The answer must consist of every line from the entries that holds the word "begin".

Records excerpted from a collection =>
<<<<
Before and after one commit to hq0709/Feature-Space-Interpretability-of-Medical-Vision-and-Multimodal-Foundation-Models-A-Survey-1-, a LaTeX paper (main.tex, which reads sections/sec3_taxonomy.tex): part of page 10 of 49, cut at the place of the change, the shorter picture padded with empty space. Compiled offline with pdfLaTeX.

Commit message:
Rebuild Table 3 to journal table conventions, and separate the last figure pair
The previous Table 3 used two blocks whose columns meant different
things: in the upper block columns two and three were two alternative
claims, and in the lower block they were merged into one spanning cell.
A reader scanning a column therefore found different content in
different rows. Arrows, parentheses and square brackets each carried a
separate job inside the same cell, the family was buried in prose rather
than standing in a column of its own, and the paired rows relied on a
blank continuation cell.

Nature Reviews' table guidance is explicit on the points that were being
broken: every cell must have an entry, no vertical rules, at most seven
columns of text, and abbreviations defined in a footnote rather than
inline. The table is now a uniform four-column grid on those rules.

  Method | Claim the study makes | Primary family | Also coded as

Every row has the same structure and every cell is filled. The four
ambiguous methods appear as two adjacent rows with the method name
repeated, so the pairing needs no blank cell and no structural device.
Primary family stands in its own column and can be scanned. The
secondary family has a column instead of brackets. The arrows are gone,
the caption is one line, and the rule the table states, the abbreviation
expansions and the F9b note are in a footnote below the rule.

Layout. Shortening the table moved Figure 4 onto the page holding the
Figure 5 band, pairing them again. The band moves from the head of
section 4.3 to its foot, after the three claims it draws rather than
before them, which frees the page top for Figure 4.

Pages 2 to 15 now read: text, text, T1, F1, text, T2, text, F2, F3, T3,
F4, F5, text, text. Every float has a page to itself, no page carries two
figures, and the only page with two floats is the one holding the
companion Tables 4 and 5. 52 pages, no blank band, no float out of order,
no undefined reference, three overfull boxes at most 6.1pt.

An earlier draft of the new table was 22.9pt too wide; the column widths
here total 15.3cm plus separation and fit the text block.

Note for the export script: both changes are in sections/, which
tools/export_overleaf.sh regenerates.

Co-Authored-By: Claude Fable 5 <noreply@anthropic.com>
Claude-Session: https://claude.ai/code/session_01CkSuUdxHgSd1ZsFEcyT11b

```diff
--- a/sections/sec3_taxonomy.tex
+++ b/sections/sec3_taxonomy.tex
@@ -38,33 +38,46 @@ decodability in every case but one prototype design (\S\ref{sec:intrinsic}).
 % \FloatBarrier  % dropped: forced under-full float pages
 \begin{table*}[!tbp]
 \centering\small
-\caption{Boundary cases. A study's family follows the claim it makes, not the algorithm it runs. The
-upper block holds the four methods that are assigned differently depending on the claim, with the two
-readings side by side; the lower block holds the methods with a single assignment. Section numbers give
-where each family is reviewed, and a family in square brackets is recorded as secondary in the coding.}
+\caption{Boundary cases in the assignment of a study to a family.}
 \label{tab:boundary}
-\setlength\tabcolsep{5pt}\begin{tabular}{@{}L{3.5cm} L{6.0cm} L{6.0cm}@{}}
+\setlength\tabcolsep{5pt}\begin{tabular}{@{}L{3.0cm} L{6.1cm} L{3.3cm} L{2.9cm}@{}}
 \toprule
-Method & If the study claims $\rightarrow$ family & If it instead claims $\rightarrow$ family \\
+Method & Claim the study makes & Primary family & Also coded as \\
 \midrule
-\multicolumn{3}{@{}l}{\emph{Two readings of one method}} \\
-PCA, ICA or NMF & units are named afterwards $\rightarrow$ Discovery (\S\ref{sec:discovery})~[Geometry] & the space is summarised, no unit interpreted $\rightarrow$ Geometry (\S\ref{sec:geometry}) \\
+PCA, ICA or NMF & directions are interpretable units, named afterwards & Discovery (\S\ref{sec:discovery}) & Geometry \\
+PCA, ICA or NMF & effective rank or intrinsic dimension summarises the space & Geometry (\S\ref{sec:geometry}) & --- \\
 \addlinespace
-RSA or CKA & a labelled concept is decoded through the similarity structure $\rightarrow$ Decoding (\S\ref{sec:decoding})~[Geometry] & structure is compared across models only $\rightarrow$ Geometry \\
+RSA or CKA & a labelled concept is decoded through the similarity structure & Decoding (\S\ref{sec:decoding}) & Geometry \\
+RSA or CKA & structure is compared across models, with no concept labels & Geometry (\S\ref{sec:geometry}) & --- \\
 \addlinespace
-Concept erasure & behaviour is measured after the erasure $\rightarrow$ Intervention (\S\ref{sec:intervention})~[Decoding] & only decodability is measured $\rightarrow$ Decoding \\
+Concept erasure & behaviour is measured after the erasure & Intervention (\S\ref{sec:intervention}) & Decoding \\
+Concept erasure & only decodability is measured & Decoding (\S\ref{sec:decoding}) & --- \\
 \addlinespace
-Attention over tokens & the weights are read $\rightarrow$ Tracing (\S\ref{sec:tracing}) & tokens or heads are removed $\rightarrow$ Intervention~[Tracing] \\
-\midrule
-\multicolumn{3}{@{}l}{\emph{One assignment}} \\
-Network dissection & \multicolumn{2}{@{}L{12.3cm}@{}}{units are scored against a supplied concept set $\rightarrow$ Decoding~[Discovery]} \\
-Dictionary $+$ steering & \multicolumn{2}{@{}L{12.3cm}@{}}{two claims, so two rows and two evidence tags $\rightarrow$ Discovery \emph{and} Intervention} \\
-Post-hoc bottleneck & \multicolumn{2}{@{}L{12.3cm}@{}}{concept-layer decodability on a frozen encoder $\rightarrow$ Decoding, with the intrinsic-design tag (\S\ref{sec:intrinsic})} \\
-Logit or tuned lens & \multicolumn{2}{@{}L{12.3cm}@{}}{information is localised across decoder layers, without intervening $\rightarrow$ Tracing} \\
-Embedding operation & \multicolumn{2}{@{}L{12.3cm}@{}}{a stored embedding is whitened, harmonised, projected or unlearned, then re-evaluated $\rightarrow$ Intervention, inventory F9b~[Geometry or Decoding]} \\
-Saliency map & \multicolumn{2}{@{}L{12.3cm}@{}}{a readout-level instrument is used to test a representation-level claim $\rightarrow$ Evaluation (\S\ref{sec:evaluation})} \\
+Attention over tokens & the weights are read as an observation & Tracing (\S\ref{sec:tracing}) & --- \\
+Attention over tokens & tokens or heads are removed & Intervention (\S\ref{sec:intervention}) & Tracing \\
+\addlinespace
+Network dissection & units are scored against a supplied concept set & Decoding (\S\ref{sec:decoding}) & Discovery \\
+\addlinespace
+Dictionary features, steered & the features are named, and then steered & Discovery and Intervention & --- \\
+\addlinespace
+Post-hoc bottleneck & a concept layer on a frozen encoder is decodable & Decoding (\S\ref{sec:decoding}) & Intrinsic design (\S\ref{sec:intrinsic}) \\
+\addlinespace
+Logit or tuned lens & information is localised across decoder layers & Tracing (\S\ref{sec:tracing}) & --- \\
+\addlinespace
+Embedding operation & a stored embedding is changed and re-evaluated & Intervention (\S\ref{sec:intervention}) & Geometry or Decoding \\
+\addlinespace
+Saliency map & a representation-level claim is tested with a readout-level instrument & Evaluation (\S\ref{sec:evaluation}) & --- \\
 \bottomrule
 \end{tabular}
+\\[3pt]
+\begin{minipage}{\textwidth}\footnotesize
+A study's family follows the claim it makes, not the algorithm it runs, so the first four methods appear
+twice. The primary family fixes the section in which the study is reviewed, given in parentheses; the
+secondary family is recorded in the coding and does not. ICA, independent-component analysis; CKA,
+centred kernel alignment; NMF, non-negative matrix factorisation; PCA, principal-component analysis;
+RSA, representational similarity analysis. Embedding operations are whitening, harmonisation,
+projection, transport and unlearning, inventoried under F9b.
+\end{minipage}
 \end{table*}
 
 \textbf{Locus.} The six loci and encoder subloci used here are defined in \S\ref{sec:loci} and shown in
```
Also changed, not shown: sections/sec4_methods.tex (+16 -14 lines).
>>>>
EXERCISE ANSWER =>
 \begin{table*}[!tbp]
-\setlength\tabcolsep{5pt}\begin{tabular}{@{}L{3.5cm} L{6.0cm} L{6.0cm}@{}}
+\setlength\tabcolsep{5pt}\begin{tabular}{@{}L{3.0cm} L{6.1cm} L{3.3cm} L{2.9cm}@{}}
+\begin{minipage}{\textwidth}\footnotesize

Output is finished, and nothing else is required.